Earlier this week, the team assured the county that, if South Florida was not awarded either 2016's Super Bowl L or LI in 2017, they would not take public funding. Dolphins CEO Mike Dee explained earlier this week, "If Miami does not get a Super Bowl at that May 22 [NFL owners] meeting, even with a successful referendum, we're going to give the community the option to not move forward."
Yesterday, Dee was once again addressing the stadium upgrade plans. "We've been very clear that our participation is going to be well more than 51 percent. A lot of speculation has been around that it would be a 51-49 deal.

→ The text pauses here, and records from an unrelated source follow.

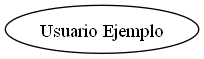
LightDemon12/-EDD-PROYECTOS_202100215 keeps this Graphviz diagram as Fase#1/cmake-build-debug/mis_amigos.dot.png. Above is the earlier version. Its source is kept beside it as Fase#1/cmake-build-debug/mis_amigos.dot. The source it was exported from:
```dot
digraph G {
    node [shape=ellipse];
    "usuario@example.com" [label="Usuario Ejemplo"];
}
```
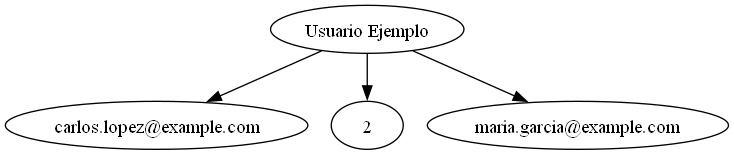
Later version of the same file.

The edit, as a diff of the source:
```diff
@@ -1,4 +1,7 @@
 digraph G {
     node [shape=ellipse];
     "usuario@example.com" [label="Usuario Ejemplo"];
+    "usuario@example.com" -> "carlos.lopez@example.com";
+    "usuario@example.com" -> "2";
+    "usuario@example.com" -> "maria.garcia@example.com";
 }
```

I can assure you - I'm not going to disclose all of the nuances of our negotiations with the county - but it's considerably more one-sided than that as it relates to the private contribution and the private sources.
"We feel, when all the facts are known, this will be a very fair and balanced program for the voters to consider."
It appears Dolphins owner Stephen Ross is opening his wallet even more than had previously been expected. How much more, Dee did not express, but they are stressing that "well more than" is a bigger amount than "more than" 51%.
Dee also discussed the public referendum that the team agreed to hold before the funding was approved. According to Florida state law, a private company cannot fund a referendum on a measure that benefits them. However, Dee stated yesterday, "that the Dolphins, that Steve Ross, are prepared to reimburse the county for any costs associated with the referendum."
Those costs are estimated to be in the $3-5 million range.
"We believe this is the right thing to do," Dee continued. "This is a timeline that's being driven by the Super Bowl quest, if you will, and we believe that we should do the sensible thing and step up so this has zero cost impact win, lose, or draw on Miami-Dade county tax payers."
The county is likely to turn to the Florida Attorney General's office to ensure the reimbursement of the funds is done legally, but a reimbursement is expected to be allowed, as long as the team is not paying directly for the vote prior to it being completed.
You can view Dee's entire address to the Latin Builders Association on MiamiDolphins.com.